Laurie Gelles, director of technology in the College of Education and Social Services, has been selected to join the Apple Distinguished Educators Class of 2015 for her work in helping integrate technology across CESS. Launched in 1994, the Apple Distinguished Educator (ADE) Program was created to recognize K-12 and higher education innovators who were using a variety of Apple products to transform teaching and learning. Gelles, who earned her doctorate in educational leadership and policy at UVM, joins more than 2,000 “visionary educators and innovative leaders who are doing amazing things with Apple technology in and out of the classroom,” according to an Apple press release. Read more here.
Lori Erbrederis Meyer, assistant professor of early childhood and early childhood special education, has been named the 2015 Outstanding Doctoral Student Medal Recipient by the College of Education at the University of Illinois based on her scholarship, service and leadership. Medal winners, who are nominated by faculty members, are honored at the convocation ceremony where recipients deliver an address on behalf of their respective class. Meyer's dissertation topic and current research focuses on supporting the peer-related social competence of young children with disabilities within early elementary experiences.

Jed Murdoch, associate professor of wildlife biology in the Rubenstein School of Environment and Natural Resources, won a Fulbright Award from the Fulbright U.S. Scholar Program to support a sabbatical year of study in Mongolia.

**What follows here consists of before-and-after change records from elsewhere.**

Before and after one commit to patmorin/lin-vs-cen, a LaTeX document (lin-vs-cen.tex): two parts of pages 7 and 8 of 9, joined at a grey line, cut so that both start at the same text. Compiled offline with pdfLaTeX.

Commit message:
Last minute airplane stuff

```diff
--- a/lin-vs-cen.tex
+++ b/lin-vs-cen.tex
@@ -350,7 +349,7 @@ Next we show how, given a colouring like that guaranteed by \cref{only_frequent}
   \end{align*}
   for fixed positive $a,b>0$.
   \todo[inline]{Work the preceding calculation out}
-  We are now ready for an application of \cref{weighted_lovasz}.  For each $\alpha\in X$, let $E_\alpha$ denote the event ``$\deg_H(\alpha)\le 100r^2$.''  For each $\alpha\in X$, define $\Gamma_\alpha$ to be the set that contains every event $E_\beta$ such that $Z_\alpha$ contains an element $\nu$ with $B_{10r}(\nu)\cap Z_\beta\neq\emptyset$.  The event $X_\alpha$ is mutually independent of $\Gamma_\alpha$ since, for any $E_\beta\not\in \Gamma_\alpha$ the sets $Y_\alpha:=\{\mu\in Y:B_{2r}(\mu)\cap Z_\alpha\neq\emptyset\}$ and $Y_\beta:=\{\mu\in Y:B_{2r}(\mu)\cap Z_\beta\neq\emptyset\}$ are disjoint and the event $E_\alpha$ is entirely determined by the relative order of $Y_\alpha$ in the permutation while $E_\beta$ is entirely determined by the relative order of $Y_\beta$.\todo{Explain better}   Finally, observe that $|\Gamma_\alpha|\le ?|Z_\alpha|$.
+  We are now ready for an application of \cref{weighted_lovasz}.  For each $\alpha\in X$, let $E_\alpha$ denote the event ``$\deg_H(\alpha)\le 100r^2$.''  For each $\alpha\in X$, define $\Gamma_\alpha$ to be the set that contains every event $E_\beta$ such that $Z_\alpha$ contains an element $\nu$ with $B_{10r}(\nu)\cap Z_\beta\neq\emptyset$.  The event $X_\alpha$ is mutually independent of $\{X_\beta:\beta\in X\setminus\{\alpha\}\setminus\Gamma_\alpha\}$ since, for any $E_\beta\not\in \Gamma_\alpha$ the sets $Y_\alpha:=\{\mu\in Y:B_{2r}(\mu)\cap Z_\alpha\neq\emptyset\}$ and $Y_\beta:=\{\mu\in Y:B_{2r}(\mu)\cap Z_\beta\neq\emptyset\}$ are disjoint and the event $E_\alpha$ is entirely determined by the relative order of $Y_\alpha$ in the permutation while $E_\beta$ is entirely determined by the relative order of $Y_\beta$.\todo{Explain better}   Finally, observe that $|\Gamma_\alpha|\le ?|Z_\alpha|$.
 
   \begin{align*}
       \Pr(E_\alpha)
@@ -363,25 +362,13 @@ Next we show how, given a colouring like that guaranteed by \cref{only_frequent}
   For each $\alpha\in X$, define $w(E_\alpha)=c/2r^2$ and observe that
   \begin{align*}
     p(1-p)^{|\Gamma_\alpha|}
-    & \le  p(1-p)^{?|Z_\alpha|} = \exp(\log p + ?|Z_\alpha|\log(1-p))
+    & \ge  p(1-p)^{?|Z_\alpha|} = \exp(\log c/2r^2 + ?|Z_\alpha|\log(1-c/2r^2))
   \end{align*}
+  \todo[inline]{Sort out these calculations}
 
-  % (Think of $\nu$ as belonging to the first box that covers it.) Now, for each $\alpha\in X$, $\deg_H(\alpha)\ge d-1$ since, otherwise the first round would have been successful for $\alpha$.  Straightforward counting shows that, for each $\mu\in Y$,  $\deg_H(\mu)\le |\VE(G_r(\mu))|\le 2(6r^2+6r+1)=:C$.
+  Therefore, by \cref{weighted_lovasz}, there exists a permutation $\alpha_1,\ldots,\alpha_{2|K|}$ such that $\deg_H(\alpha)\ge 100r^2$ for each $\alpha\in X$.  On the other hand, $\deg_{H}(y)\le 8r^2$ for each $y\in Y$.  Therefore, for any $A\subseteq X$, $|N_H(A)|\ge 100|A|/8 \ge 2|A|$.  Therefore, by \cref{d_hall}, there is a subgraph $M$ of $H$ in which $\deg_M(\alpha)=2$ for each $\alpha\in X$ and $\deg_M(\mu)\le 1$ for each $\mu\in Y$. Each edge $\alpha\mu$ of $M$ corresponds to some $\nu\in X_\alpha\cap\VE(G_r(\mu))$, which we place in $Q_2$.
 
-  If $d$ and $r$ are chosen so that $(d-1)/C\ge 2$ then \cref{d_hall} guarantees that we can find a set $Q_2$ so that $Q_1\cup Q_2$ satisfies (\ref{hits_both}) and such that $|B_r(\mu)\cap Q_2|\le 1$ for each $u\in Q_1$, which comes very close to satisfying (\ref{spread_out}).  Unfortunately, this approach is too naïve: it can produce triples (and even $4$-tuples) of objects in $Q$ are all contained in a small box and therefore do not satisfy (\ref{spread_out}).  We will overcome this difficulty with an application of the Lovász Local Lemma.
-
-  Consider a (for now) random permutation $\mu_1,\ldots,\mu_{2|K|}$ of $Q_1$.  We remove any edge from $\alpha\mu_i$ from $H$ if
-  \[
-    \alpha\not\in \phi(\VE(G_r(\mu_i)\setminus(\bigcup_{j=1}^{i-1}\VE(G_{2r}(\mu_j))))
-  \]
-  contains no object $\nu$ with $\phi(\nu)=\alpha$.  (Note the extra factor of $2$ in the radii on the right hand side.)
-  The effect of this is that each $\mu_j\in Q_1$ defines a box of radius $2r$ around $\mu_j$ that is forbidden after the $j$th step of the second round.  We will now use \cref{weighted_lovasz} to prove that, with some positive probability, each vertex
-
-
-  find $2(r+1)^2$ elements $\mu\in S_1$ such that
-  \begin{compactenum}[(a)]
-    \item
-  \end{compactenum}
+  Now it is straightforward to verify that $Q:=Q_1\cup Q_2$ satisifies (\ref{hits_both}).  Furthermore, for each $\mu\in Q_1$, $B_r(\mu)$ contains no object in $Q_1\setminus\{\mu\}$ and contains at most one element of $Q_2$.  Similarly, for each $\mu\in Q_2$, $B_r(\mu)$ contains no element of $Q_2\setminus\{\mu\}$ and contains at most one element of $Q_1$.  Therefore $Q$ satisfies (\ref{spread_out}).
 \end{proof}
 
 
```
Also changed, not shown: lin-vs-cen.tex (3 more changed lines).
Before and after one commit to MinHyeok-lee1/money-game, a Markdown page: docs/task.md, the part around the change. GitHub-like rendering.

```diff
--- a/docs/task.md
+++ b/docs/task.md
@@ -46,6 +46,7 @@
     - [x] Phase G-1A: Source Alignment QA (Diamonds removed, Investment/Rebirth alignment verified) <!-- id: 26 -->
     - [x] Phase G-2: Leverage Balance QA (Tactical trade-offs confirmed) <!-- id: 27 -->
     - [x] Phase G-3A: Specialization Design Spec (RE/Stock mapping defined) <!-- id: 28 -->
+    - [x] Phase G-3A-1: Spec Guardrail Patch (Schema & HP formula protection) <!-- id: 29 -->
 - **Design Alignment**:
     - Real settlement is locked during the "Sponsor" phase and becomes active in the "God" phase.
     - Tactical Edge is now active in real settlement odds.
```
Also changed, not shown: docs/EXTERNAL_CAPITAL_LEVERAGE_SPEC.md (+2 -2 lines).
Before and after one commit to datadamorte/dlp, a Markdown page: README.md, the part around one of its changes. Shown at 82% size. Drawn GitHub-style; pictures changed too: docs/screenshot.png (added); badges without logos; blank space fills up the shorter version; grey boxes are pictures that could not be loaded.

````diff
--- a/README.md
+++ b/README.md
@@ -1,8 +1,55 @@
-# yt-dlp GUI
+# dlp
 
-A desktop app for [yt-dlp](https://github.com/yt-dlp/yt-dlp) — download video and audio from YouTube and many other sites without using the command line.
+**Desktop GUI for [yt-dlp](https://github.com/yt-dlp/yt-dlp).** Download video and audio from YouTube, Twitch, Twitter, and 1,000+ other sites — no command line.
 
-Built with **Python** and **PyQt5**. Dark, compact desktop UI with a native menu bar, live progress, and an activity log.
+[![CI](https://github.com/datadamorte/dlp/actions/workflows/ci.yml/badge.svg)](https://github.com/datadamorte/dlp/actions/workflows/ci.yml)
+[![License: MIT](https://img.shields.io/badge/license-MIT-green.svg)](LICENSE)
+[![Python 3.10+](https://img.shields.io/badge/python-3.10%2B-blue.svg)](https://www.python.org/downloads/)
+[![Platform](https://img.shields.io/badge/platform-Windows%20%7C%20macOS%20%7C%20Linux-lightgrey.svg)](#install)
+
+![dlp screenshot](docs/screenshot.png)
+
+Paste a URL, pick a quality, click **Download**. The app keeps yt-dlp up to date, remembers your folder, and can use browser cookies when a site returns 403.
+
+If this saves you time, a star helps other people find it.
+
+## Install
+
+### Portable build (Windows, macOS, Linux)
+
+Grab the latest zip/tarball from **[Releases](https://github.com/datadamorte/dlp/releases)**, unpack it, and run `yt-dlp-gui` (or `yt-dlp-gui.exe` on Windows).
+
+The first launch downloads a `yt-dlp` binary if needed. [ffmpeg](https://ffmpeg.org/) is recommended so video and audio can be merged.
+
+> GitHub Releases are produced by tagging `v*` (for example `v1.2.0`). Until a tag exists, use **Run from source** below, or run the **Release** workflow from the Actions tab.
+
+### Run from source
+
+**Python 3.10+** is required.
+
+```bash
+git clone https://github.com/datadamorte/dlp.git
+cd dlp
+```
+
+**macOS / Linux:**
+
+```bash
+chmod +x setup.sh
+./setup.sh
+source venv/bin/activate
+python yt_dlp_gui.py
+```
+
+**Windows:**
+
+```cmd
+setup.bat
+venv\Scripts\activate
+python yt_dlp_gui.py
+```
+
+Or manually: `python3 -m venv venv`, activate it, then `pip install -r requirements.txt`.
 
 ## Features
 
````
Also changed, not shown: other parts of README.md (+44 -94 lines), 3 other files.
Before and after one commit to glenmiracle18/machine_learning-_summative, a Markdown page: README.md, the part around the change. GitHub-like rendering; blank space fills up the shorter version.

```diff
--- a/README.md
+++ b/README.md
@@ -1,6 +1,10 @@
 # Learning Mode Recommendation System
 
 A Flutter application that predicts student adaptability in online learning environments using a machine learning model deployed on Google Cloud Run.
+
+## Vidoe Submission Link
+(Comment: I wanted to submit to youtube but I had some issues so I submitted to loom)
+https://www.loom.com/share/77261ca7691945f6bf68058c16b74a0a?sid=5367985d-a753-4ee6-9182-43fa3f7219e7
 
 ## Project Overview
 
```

Murdoch’s research focuses on how best to manage protected areas for wildlife given numerous ecological, economic, and social trade-offs. “The project is in partnership with the Mongolian Academy of Sciences,” he says, “ and builds on over a decade of wildlife research I've conducted in Mongolia.”

George F. Pinder, professor at the University of Vermont in the College of Engineering and Mathematical Sciences, was named an Honorary Diplomate, Water Resources Engineer of the American Academy of Water Resources Engineers (AAWRE), a subsidiary of the American Society of Civil Engineers. The award is the highest honor the organization gives to an individual — one who has attained a position of eminence in the water resources engineering profession, has made a singular noteworthy achievement or sustained noteworthy contributions to the advancement of the water resources engineering profession, or has rendered outstanding service over a sustained period of time in the field of water resources and to the work of the academy. Read more.

Patricia Prelock, dean of the College of Nursing and Health Sciences, was named a Distinguished Alumna from the University of Pittsburgh, School of Health and Rehabilitation Sciences in Communication Sciences and Disorders. The award, the premier alumni honor awarded by the University of Pittsburgh, is given to alumni who have positively impacted patient care, clinical services, and disabilities-related research. Prelock accepted the award remotely, as the SHRS 45th Anniversary Dinner and Awards ceremony coincided with UVM's commencement celebration May 16-17.


Dateline UVM Would Like to Hear from You: Send comments, questions, and address changes to Dateline UVM Editor Jay Goyette (jay.goyette@uvm.edu)